[[ Material for this task, beginning ]]
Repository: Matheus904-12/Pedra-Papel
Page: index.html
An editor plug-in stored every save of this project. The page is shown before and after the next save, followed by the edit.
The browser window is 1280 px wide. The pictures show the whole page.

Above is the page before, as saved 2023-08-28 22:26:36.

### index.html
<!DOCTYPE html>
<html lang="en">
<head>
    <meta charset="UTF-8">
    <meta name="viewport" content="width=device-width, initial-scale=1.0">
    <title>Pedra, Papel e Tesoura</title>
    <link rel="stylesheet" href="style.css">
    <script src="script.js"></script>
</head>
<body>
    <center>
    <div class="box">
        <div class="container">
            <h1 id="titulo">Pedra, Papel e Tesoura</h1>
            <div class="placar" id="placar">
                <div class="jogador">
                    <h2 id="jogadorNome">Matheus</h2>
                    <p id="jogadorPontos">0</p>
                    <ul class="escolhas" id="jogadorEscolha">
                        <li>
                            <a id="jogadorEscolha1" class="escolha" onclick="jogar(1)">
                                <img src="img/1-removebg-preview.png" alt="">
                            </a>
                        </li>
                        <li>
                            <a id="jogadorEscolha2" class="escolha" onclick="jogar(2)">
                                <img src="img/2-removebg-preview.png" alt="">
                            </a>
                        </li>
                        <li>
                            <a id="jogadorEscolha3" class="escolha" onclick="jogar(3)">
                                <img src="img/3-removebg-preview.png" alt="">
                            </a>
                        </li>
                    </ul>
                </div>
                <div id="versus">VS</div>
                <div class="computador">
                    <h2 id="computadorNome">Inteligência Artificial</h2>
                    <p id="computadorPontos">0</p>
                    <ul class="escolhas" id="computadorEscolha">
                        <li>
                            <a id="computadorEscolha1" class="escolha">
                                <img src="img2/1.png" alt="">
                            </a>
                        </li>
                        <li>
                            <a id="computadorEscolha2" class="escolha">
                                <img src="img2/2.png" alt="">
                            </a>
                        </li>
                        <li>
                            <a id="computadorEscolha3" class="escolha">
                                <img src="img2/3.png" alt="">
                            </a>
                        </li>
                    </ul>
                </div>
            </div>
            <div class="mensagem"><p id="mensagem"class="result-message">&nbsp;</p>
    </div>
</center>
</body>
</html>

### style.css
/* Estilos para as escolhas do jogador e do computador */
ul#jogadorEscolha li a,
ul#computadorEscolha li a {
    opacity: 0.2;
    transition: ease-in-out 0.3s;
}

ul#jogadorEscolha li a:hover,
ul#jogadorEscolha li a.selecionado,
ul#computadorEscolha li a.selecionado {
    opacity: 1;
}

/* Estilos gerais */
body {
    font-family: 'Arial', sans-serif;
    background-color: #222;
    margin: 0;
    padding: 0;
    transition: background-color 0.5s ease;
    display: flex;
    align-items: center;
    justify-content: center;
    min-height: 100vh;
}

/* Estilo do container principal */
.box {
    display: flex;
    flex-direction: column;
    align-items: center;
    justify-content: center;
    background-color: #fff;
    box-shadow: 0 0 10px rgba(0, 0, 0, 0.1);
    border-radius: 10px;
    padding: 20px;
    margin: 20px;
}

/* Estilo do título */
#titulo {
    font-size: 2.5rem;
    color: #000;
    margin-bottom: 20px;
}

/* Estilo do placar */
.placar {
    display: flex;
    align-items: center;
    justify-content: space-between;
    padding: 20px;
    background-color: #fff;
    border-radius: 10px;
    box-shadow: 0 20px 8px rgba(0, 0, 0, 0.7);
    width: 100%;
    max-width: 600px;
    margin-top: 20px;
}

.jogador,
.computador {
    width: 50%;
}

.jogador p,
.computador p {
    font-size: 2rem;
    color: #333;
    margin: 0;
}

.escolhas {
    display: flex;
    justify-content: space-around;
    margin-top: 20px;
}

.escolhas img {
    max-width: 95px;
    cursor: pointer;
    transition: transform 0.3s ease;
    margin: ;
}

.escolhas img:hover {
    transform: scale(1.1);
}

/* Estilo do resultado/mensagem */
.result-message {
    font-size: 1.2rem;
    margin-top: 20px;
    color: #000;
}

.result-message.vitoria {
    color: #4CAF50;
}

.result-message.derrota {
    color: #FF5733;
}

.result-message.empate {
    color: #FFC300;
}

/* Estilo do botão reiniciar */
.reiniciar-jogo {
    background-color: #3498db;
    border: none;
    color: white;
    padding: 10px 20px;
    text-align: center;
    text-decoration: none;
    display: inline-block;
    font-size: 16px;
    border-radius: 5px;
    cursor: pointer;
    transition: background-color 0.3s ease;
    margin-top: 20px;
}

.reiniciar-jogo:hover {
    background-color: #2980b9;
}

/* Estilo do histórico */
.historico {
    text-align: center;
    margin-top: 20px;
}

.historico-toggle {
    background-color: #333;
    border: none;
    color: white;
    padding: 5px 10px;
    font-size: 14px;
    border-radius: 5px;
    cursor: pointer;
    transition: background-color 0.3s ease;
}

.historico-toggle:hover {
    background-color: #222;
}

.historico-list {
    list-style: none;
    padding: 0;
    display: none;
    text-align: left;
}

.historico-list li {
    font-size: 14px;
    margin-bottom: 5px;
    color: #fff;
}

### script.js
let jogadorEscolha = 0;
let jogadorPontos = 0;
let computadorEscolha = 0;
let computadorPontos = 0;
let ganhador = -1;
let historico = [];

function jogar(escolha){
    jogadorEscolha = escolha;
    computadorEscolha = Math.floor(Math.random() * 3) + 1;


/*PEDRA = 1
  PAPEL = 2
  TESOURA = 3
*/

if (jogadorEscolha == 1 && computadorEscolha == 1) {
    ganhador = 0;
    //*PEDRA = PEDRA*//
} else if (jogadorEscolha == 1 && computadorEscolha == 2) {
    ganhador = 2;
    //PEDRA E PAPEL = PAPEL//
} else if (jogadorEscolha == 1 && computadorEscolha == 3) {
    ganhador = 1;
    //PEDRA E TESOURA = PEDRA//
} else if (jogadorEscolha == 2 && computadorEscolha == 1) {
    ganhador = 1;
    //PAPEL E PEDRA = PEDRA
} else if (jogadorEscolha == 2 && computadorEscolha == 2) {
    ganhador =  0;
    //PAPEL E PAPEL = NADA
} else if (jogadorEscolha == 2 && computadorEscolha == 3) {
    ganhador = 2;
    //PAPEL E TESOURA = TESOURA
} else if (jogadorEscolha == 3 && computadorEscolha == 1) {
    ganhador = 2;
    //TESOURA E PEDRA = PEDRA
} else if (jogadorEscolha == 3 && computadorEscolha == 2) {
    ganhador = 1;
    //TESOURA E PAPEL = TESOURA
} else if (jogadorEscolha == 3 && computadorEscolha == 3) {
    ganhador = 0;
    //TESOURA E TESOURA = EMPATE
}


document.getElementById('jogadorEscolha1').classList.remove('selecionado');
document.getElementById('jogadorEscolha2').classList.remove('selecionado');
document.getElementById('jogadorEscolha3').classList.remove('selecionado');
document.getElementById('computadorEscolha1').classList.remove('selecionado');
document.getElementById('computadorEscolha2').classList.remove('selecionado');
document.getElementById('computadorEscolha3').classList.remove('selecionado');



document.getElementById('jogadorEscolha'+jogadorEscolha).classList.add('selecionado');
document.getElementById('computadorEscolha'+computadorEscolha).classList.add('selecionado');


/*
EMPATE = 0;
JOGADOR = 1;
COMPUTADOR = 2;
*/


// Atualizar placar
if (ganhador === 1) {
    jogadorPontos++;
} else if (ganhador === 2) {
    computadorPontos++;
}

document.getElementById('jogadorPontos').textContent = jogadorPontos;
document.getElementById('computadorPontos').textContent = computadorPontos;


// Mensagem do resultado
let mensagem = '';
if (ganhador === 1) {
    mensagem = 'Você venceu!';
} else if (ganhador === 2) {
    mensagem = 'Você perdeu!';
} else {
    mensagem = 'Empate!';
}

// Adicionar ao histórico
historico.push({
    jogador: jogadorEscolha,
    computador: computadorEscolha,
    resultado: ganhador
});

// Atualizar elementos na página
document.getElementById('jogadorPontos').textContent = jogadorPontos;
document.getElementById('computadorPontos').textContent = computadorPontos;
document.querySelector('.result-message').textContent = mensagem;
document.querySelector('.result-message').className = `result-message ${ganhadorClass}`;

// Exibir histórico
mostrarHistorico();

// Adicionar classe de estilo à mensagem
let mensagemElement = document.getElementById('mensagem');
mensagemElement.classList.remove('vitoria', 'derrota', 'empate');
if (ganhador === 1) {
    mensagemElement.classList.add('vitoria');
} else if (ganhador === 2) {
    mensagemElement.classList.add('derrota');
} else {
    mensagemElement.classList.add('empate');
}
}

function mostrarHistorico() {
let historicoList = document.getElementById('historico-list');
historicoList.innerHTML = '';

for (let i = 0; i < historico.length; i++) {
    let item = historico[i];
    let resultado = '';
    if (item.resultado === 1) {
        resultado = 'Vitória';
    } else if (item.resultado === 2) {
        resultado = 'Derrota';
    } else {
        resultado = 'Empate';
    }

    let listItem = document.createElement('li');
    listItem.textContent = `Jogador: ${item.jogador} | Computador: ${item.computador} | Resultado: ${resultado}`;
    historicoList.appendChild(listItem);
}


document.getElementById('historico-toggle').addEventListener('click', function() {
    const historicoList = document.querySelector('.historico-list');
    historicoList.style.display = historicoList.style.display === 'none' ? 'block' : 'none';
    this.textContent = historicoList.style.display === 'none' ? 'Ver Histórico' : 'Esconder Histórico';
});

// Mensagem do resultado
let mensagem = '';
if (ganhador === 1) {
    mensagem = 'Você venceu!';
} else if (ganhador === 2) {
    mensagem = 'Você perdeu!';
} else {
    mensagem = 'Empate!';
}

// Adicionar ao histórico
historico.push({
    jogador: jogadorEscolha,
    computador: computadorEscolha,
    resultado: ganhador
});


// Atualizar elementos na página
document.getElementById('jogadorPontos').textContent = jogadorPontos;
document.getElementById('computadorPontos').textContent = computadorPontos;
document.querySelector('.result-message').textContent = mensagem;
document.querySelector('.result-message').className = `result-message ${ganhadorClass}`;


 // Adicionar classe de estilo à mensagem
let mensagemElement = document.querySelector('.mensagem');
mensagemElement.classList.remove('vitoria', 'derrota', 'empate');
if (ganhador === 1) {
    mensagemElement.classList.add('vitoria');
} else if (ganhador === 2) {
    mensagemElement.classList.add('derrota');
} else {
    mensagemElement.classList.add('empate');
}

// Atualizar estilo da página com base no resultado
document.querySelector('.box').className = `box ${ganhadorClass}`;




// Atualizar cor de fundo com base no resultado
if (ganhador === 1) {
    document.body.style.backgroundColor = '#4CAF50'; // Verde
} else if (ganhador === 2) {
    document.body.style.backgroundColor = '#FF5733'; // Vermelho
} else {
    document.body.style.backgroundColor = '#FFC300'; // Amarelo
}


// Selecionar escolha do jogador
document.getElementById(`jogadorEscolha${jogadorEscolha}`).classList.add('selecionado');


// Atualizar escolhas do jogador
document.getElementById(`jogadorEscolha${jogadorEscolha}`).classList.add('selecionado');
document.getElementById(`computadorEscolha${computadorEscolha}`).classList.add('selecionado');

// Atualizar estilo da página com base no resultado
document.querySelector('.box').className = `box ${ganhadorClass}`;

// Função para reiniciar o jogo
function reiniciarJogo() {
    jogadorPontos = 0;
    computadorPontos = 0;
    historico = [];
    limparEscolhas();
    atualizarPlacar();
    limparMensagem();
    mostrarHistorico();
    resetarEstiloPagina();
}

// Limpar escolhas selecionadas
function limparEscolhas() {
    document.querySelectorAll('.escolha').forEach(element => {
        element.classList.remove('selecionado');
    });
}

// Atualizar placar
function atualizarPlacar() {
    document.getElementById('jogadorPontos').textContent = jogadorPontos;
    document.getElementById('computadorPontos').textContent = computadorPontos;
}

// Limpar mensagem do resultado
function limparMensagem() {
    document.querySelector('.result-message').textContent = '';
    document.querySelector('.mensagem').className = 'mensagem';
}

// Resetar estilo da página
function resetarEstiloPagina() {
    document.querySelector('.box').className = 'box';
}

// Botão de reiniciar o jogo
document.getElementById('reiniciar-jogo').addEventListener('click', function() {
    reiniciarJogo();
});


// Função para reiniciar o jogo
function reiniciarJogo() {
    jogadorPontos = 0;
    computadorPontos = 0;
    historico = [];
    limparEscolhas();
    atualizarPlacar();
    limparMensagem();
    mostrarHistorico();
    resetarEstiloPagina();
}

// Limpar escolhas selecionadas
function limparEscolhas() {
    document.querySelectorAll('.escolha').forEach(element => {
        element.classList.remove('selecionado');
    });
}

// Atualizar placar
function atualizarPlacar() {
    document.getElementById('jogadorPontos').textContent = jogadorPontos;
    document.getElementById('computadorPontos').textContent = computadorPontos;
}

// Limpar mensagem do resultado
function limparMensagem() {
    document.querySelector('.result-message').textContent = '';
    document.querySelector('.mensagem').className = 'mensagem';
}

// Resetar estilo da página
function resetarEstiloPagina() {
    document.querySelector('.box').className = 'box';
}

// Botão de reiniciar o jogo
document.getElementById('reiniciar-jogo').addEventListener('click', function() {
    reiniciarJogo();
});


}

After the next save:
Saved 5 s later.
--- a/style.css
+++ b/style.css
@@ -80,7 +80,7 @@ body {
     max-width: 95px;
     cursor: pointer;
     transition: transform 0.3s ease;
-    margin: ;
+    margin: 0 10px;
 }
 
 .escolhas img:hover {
[[ Material for this task, end ]]
Activity.
Where does the string "message" appear in the records above? Return every line that holds it.

Written response.
            <div class="mensagem"><p id="mensagem"class="result-message">&nbsp;</p>
.result-message {
.result-message.vitoria {
.result-message.derrota {
.result-message.empate {
document.querySelector('.result-message').textContent = mensagem;
document.querySelector('.result-message').className = `result-message ${ganhadorClass}`;
document.querySelector('.result-message').textContent = mensagem;
document.querySelector('.result-message').className = `result-message ${ganhadorClass}`;
    document.querySelector('.result-message').textContent = '';
    document.querySelector('.result-message').textContent = '';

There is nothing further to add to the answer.